▸ **Exercise aim**: Pick out the lines below with "display" and list them.

▸ **Records to process**:
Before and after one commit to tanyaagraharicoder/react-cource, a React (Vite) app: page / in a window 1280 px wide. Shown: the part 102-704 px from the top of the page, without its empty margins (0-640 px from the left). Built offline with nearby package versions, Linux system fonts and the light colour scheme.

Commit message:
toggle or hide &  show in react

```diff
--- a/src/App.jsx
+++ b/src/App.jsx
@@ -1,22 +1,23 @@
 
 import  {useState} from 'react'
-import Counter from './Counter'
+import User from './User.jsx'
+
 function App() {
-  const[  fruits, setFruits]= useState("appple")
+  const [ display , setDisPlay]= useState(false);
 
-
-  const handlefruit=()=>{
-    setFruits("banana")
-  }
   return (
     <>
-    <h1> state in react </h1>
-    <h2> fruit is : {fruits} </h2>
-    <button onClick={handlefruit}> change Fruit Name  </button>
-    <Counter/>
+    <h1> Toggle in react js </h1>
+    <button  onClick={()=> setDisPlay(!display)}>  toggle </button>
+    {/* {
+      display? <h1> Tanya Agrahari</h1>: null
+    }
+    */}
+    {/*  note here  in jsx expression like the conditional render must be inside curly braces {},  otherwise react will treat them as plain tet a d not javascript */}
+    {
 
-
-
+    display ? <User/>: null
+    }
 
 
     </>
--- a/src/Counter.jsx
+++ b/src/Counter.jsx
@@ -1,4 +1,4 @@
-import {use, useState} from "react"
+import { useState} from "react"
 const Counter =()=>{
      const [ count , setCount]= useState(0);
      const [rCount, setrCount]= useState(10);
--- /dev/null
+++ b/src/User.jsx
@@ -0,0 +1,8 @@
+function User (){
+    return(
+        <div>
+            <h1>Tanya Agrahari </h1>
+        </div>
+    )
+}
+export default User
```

▸ **Expected answer**:
+  const [ display , setDisPlay]= useState(false);
+    <button  onClick={()=> setDisPlay(!display)}>  toggle </button>
+      display? <h1> Tanya Agrahari</h1>: null
+    display ? <User/>: null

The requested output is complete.